Reading Out Loud

This Friday, I am performing my first open mic ... kind of.

Through the Charlotte Writers' Club, I am one of about a dozen people signed up to read 10 minutes of my own material Friday at Mugs Coffee. The directions specifically say this is not for stand-up comedy. 


That's what I know. In a way, stand-up's easier: The laughter lets you know immediately if you're work's good, if you're connecting with the audience, if you're really funny. The energy emanating from you and the audience feels like it could power a city. 

If you're wondering why I'm not doing stand-up, read Ward Anderson's excellent novel about a typical, "successful" stand-up comic, I'll Be Here All Week. The "parens" around "successful" look "obnoxious" because that's what they are, like a judgmental, smug set of jerks. Most people think of Robin Williams, Chris Rock, Steve Martin,  Jerry Seinfeld, and others when they think of successful stand-up comics. The thing is, they are the Michael Jordans of comics. Most successful comics--and there are thousands of them--make a living traveling to clubs 50 weeks a year, living out of their cars, living basically paycheck to paycheck, away from any family they are lucky enough to have. 

As a woman and as the person I am, the thought of making a living that way wasn't appealing. I would always be worried about  getting assaulted and I wanted a happy marriage, kids, etc. Plus, I hate the hours of a comic: I'd rather wake up early to work than stay up late. 

Someday, I will write and read out loud funny stories and books that make people snarf their drinks. Right now, I have to write and use my humor to write about Alzheimer's  Just do, can't ignore it. For myself and for my mom, who died a year ago this month. 

Breathe (2 a.m.) - Anna Nalick

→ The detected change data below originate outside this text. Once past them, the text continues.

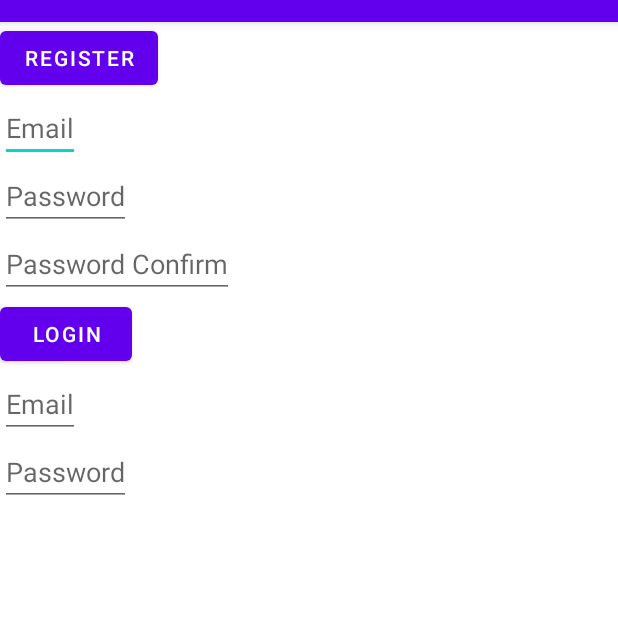
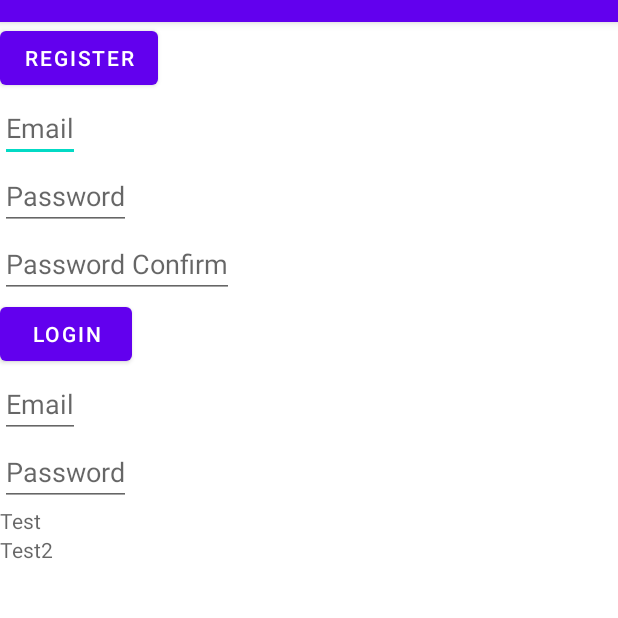
Before and after one commit to Aspannn/Note, an Android app: the screen it shows after launch (MainActivity), on a phone screen of 412 x 824 dp, the part 62-680 px from its top. Run offline under Robolectric (Android 15) with nearby library versions, the phone set to English and light mode, and no system bars; our stand-ins replace Dagger/Hilt's generated code, Room's generated code, Timber; 3 statements that could not run were skipped.

```diff
--- a/app/src/main/java/kz/aspan/noteapp/di/AppModule.kt
+++ b/app/src/main/java/kz/aspan/noteapp/di/AppModule.kt
@@ -28,6 +28,8 @@ import androidx.datastore.core.DataStore
 import androidx.datastore.preferences.core.Preferences
 import androidx.datastore.preferences.preferencesDataStore
 import kz.aspan.noteapp.other.Constants.ENCRYPTED_DATA_STORE_PREF_NAME
+import javax.crypto.Cipher
+import javax.crypto.spec.GCMParameterSpec
 
 @Module
 @InstallIn(SingletonComponent::class)
@@ -96,5 +98,5 @@ object AppModule {
     @Singleton
     @Provides
     fun dataStore(@ApplicationContext context: Context): DataStore<Preferences> =
-        preferencesDataStore(name = ENCRYPTED_DATA_STORE_PREF_NAME).getValue(context, String::javaClass)
+        preferencesDataStore(ENCRYPTED_DATA_STORE_PREF_NAME).getValue(context, String::javaClass)
 }
--- a/app/src/main/java/kz/aspan/noteapp/other/Constants.kt
+++ b/app/src/main/java/kz/aspan/noteapp/other/Constants.kt
@@ -1,7 +1,7 @@
 package kz.aspan.noteapp.other
 
-import androidx.datastore.dataStore
 import androidx.datastore.preferences.core.stringPreferencesKey
+
 
 object Constants {
     const val USE_LOCALHOST = true
@@ -15,7 +15,7 @@ object Constants {
     const val ENCRYPTED_DATA_STORE_PREF_NAME = "enc_datastore_pref"
     const val KEY_LOGGED_IN_EMAIL = "KEY_LOGGED_IN_EMAIL"
     const val KEY_PASSWORD = "KEY_PASSWORD"
+    const val EMPTY = "EMPTY"
 
     val SECURED_DATA = stringPreferencesKey("secured_data")
-
 }
--- a/app/src/main/java/kz/aspan/noteapp/ui/auth/AuthViewModel.kt
+++ b/app/src/main/java/kz/aspan/noteapp/ui/auth/AuthViewModel.kt
@@ -45,7 +45,6 @@ class AuthViewModel @Inject constructor(
                     _loginStatus.emit(Event.ErrorInputEmpty)
                 }
                 else -> {
-                    println("TEST NEGE")
                     val result = repository.login(trimmedEmail, trimmedPassword)
                     if (result is Resource.Success) {
                         _loginStatus.emit(Event.SuccessEvent(result.data ?: return@launch))
--- a/app/src/main/res/layout/fragment_auth.xml
+++ b/app/src/main/res/layout/fragment_auth.xml
@@ -75,6 +75,22 @@
         app:layout_constraintStart_toStartOf="parent"
         app:layout_constraintTop_toBottomOf="@+id/etLoginEmail" />
 
+    <TextView
+        android:id="@+id/etTest"
+        android:layout_width="wrap_content"
+        android:layout_height="wrap_content"
+        android:hint="Test"
+        app:layout_constraintStart_toStartOf="parent"
+        app:layout_constraintTop_toBottomOf="@+id/etLoginPassword" />
+
+
+    <TextView
+        android:id="@+id/etTest2"
+        android:layout_width="wrap_content"
+        android:layout_height="wrap_content"
+        android:hint="Test2"
+        app:layout_constraintStart_toStartOf="parent"
+        app:layout_constraintTop_toBottomOf="@+id/etTest" />
 
 
 
--- a/app/src/main/res/layout/fragment_notes.xml
+++ b/app/src/main/res/layout/fragment_notes.xml
@@ -8,6 +8,7 @@
 
     <!-- TODO: Update blank fragment layout -->
     <TextView
+        android:id="@+id/tvTest"
         android:layout_width="wrap_content"
         android:layout_height="wrap_content"
         android:text="@string/hello_blank_fragment"
```
Also changed, not shown: app/src/main/java/kz/aspan/noteapp/other/datastore/DataStoreUtil.kt (+30 -18 lines), app/src/main/java/kz/aspan/noteapp/other/datastore/SecurityUtil.kt (+5 -3 lines), app/src/main/java/kz/aspan/noteapp/ui/auth/AuthFragment.kt (+23 -3 lines), app/src/main/java/kz/aspan/noteapp/ui/notes/NotesFragment.kt (+57 -3 lines), app/src/main/res/menu/menu_notes.xml (added, +8 -0 lines).
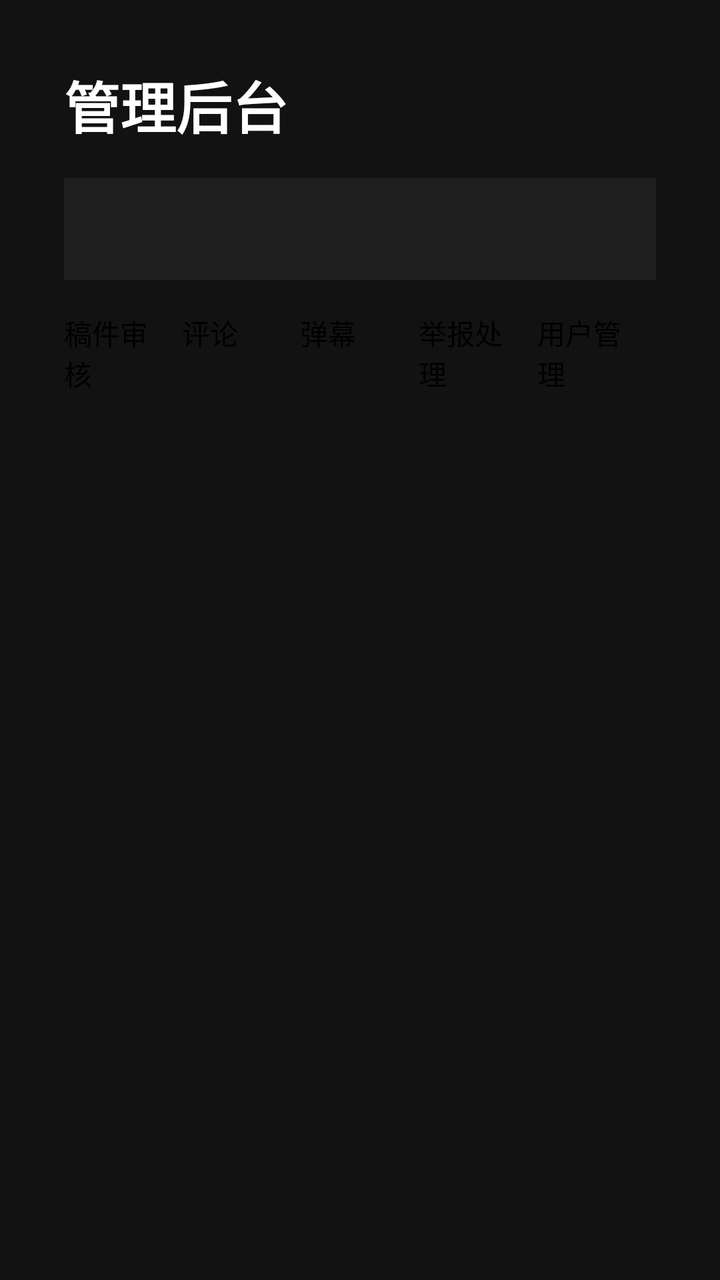
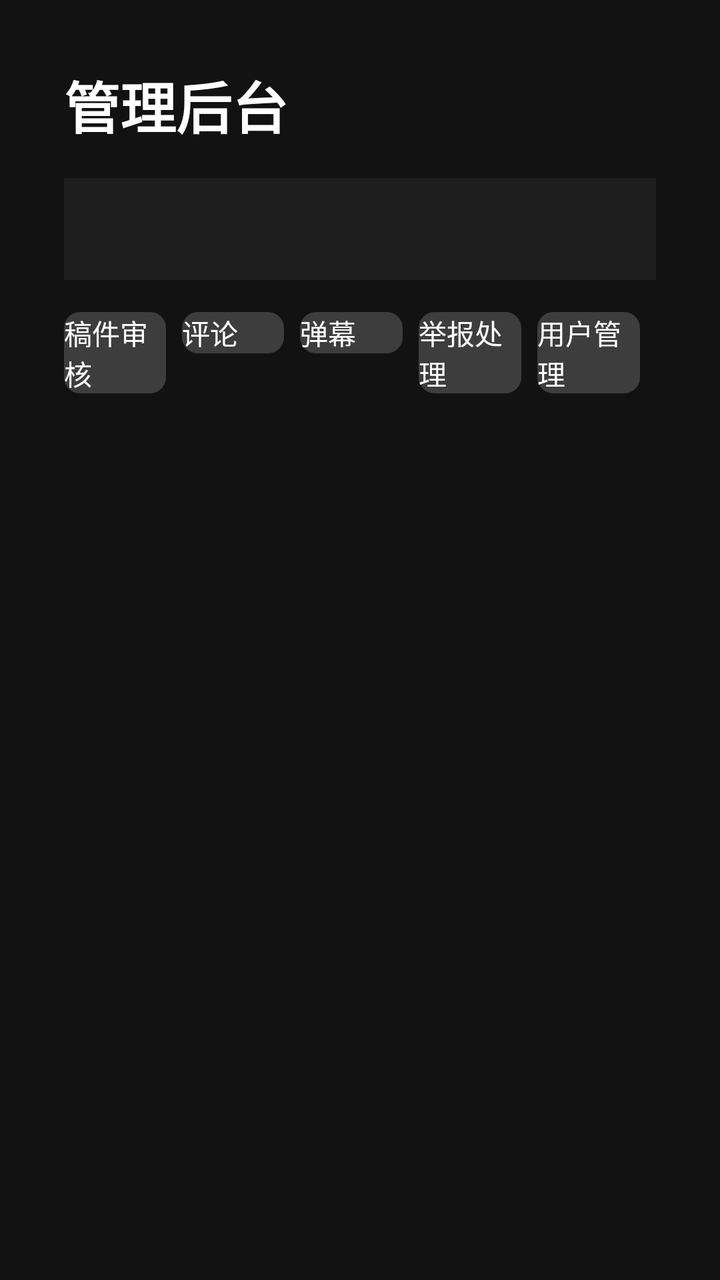

An Android layout rendered at two revisions. The XML below is the earlier revision; the diff shows what the commit changed to produce the second picture.
<!-- AndroidManifest.xml: activity theme Theme.LingXiTV.NoActionBar -->
<!-- res/layout/activity_admin.xml -->
<?xml version="1.0" encoding="utf-8"?>
<LinearLayout xmlns:android="http://schemas.android.com/apk/res/android"
    android:layout_width="match_parent"
    android:layout_height="match_parent"
    android:orientation="vertical"
    android:background="@color/bg_dark"
    android:padding="32dp">

    <TextView
        android:layout_width="wrap_content"
        android:layout_height="wrap_content"
        android:text="管理后台"
        android:textColor="@color/text_primary"
        android:textSize="28sp"
        android:textStyle="bold"
        android:layout_marginBottom="16dp" />

    
    <TextView
        android:id="@+id/tvOverview"
        android:layout_width="match_parent"
        android:layout_height="wrap_content"
        android:background="@color/card_bg"
        android:padding="16dp"
        android:textColor="@color/text_secondary"
        android:textSize="14sp"
        android:layout_marginBottom="16dp" />

    
    <LinearLayout
        android:layout_width="match_parent"
        android:layout_height="wrap_content"
        android:orientation="horizontal"
        android:layout_marginBottom="12dp">

        <Button android:id="@+id/tabVideos" style="@style/AdminTab" android:text="稿件审核" />
        <Button android:id="@+id/tabComments" style="@style/AdminTab" android:text="评论" />
        <Button android:id="@+id/tabDanmaku" style="@style/AdminTab" android:text="弹幕" />
        <Button android:id="@+id/tabReports" style="@style/AdminTab" android:text="举报处理" />
        <Button android:id="@+id/tabUsers" style="@style/AdminTab" android:text="用户管理" />
    </LinearLayout>

    
    <LinearLayout
        android:id="@+id/searchRow"
        android:layout_width="match_parent"
        android:layout_height="wrap_content"
        android:orientation="horizontal"
        android:layout_marginBottom="12dp"
        android:visibility="gone">

        <EditText
            android:id="@+id/etSearch"
            android:layout_width="0dp"
            android:layout_height="wrap_content"
            android:layout_weight="1"
            android:hint="输入关键词检索"
            android:textColor="@color/text_primary"
            android:textColorHint="@color/text_secondary"
            android:background="@android:color/white"
            android:padding="10dp"
            android:singleLine="true" />

        <Button
            android:id="@+id/btnSearch"
            android:layout_width="wrap_content"
            android:layout_height="wrap_content"
            android:text="搜索"
            android:layout_marginStart="8dp" />
    </LinearLayout>

    <androidx.recyclerview.widget.RecyclerView
        android:id="@+id/rvAdmin"
        android:layout_width="match_parent"
        android:layout_height="0dp"
        android:layout_weight="1" />

    <TextView
        android:id="@+id/tvEmpty"
        android:layout_width="wrap_content"
        android:layout_height="wrap_content"
        android:layout_gravity="center_horizontal"
        android:text="暂无数据"
        android:textColor="@color/text_secondary"
        android:textSize="16sp"
        android:visibility="gone" />
</LinearLayout>
<!-- resources referenced by this layout -->
<resources>
  <color name="bg_dark">#121212</color>
  <color name="card_bg">#1E1E1E</color>
  <color name="text_primary">#FFFFFF</color>
  <color name="text_secondary">#B0B0B0</color>
  <style name="AdminTab">
          <item name="android:layout_width">0dp</item>
          <item name="android:layout_height">wrap_content</item>
          <item name="android:layout_weight">1</item>
          <item name="android:layout_marginEnd">8dp</item>
          <item name="android:textSize">14sp</item>
      </style>
  <style name="Theme.LingXiTV.NoActionBar" parent="Theme.LingXiTV">
          <item name="windowActionBar">false</item>
          <item name="windowNoTitle">true</item>
      </style>
  <style name="Theme.LingXiTV" parent="@style/Theme.Leanback">
          <item name="colorPrimary">@color/lingxi_green</item>
          <item name="colorPrimaryDark">@color/lingxi_green_dark</item>
          <item name="colorAccent">@color/lingxi_green_light</item>
          <item name="android:windowBackground">@color/bg_dark</item>
          <item name="android:statusBarColor">@color/bg_dark</item>
          <item name="android:navigationBarColor">@color/bg_dark</item>
      </style>
  <color name="lingxi_green">#1a8a5c</color>
  <color name="lingxi_green_dark">#127049</color>
  <color name="lingxi_green_light">#2eb87c</color>
</resources>

<!-- the commit's change to res/layout/activity_admin.xml (unified diff, before → after) -->
@@ -57,15 +57,20 @@
             android:hint="输入关键词检索"
             android:textColor="@color/text_primary"
             android:textColorHint="@color/text_secondary"
-            android:background="@android:color/white"
+            android:background="@drawable/bg_edit_text"
             android:padding="10dp"
-            android:singleLine="true" />
+            android:singleLine="true"
+            android:focusable="true" />
 
         <Button
             android:id="@+id/btnSearch"
             android:layout_width="wrap_content"
             android:layout_height="wrap_content"
             android:text="搜索"
+            android:textColor="@color/text_primary"
+            android:background="@drawable/btn_secondary"
+            android:focusable="true"
+            android:clickable="true"
             android:layout_marginStart="8dp" />
     </LinearLayout>
 
<!-- resource entries referenced after the edit -->
@@ -4,12 +4,70 @@
   <color name="card_bg">#1E1E1E</color>
   <color name="text_primary">#FFFFFF</color>
   <color name="text_secondary">#B0B0B0</color>
+  <!-- drawable bg_edit_text (drawable) -->
+  <?xml version="1.0" encoding="utf-8"?>
+  <selector xmlns:android="http://schemas.android.com/apk/res/android">
+      <item android:state_focused="true">
+          <shape android:shape="rectangle">
+              <corners android:radius="8dp" />
+              <solid android:color="#2A2A2A" />
+              <stroke android:width="2dp" android:color="@color/lingxi_green_light" />
+          </shape>
+      </item>
+      <item>
+          <shape android:shape="rectangle">
+              <corners android:radius="8dp" />
+              <solid android:color="#2A2A2A" />
+              <stroke android:width="1dp" android:color="#3D3D3D" />
+          </shape>
+      </item>
+  </selector>
+  <!-- drawable btn_secondary (drawable) -->
+  <?xml version="1.0" encoding="utf-8"?>
+  <selector xmlns:android="http://schemas.android.com/apk/res/android">
+      <item android:state_focused="true" android:state_pressed="true">
+          <shape android:shape="rectangle">
+              <corners android:radius="8dp" />
+              <solid android:color="#4A4A4A" />
+              <stroke android:width="2dp" android:color="@color/white" />
+          </shape>
+      </item>
+      <item android:state_focused="true">
+          <shape android:shape="rectangle">
+              <corners android:radius="8dp" />
+              <solid android:color="#4A4A4A" />
+              <stroke android:width="2dp" android:color="@color/lingxi_green_light" />
+          </shape>
+      </item>
+      <item android:state_pressed="true">
+          <shape android:shape="rectangle">
+              <corners android:radius="8dp" />
+              <solid android:color="#4A4A4A" />
+          </shape>
+      </item>
+      <item android:state_enabled="false">
+          <shape android:shape="rectangle">
+              <corners android:radius="8dp" />
+              <solid android:color="#2A2A2A" />
+          </shape>
+      </item>
+      <item>
+          <shape android:shape="rectangle">
+              <corners android:radius="8dp" />
+              <solid android:color="#3D3D3D" />
+          </shape>
+      </item>
+  </selector>
   <style name="AdminTab">
           <item name="android:layout_width">0dp</item>
           <item name="android:layout_height">wrap_content</item>
           <item name="android:layout_weight">1</item>
           <item name="android:layout_marginEnd">8dp</item>
           <item name="android:textSize">14sp</item>
+          <item name="android:textColor">@color/text_primary</item>
+          <item name="android:background">@drawable/btn_secondary</item>
+          <item name="android:focusable">true</item>
+          <item name="android:clickable">true</item>
       </style>
   <style name="Theme.LingXiTV.NoActionBar" parent="Theme.LingXiTV">
           <item name="windowActionBar">false</item>
@@ -22,9 +80,17 @@
           <item name="android:windowBackground">@color/bg_dark</item>
           <item name="android:statusBarColor">@color/bg_dark</item>
           <item name="android:navigationBarColor">@color/bg_dark</item>
+          
+          <item name="alertDialogTheme">@style/Theme.LingXiTV.Dialog</item>
       </style>
   <color name="lingxi_green">#1a8a5c</color>
   <color name="lingxi_green_dark">#127049</color>
+  <style name="Theme.LingXiTV.Dialog" parent="Theme.AppCompat.Dialog.Alert">
+          <item name="colorPrimary">@color/lingxi_green</item>
+          <item name="colorPrimaryDark">@color/lingxi_green_dark</item>
+          <item name="colorAccent">@color/lingxi_green_light</item>
+      </style>
   <color name="lingxi_green_light">#2eb87c</color>
+  <color name="white">#FFFFFF</color>
 </resources>
 
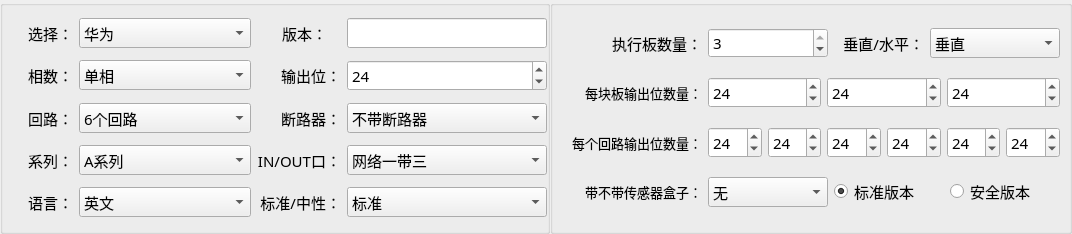
Above: PDU-QualityTest/home/home_mpduparamwid.ui from ChinaClever/PDU-QualityTest before the change. Below: the same form after it.
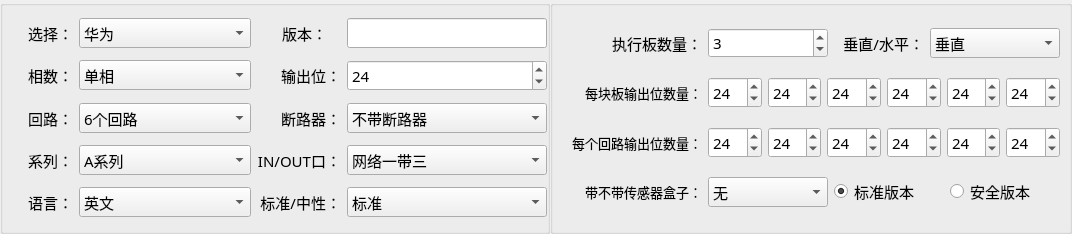
That is the form after the change.

```diff
--- a/PDU-QualityTest/home/home_mpduparamwid.ui
+++ b/PDU-QualityTest/home/home_mpduparamwid.ui
@@ -584,7 +584,7 @@
            </size>
           </property>
           <property name="maximum">
-           <number>3</number>
+           <number>6</number>
           </property>
           <property name="value">
            <number>3</number>
@@ -728,6 +728,36 @@
           </property>
          </widget>
         </item>
+        <item>
+         <widget class="QSpinBox" name="opSpin_4">
+          <property name="maximum">
+           <number>42</number>
+          </property>
+          <property name="value">
+           <number>24</number>
+          </property>
+         </widget>
+        </item>
+        <item>
+         <widget class="QSpinBox" name="opSpin_5">
+          <property name="maximum">
+           <number>42</number>
+          </property>
+          <property name="value">
+           <number>24</number>
+          </property>
+         </widget>
+        </item>
+        <item>
+         <widget class="QSpinBox" name="opSpin_6">
+          <property name="maximum">
+           <number>42</number>
+          </property>
+          <property name="value">
+           <number>24</number>
+          </property>
+         </widget>
+        </item>
        </layout>
       </item>
       <item row="2" column="0">
```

2 AM and I'm still awake, writing a song
If I get it all down on paper, it's no longer inside of me,
Threatening the life it belongs to

Jennifer Zajac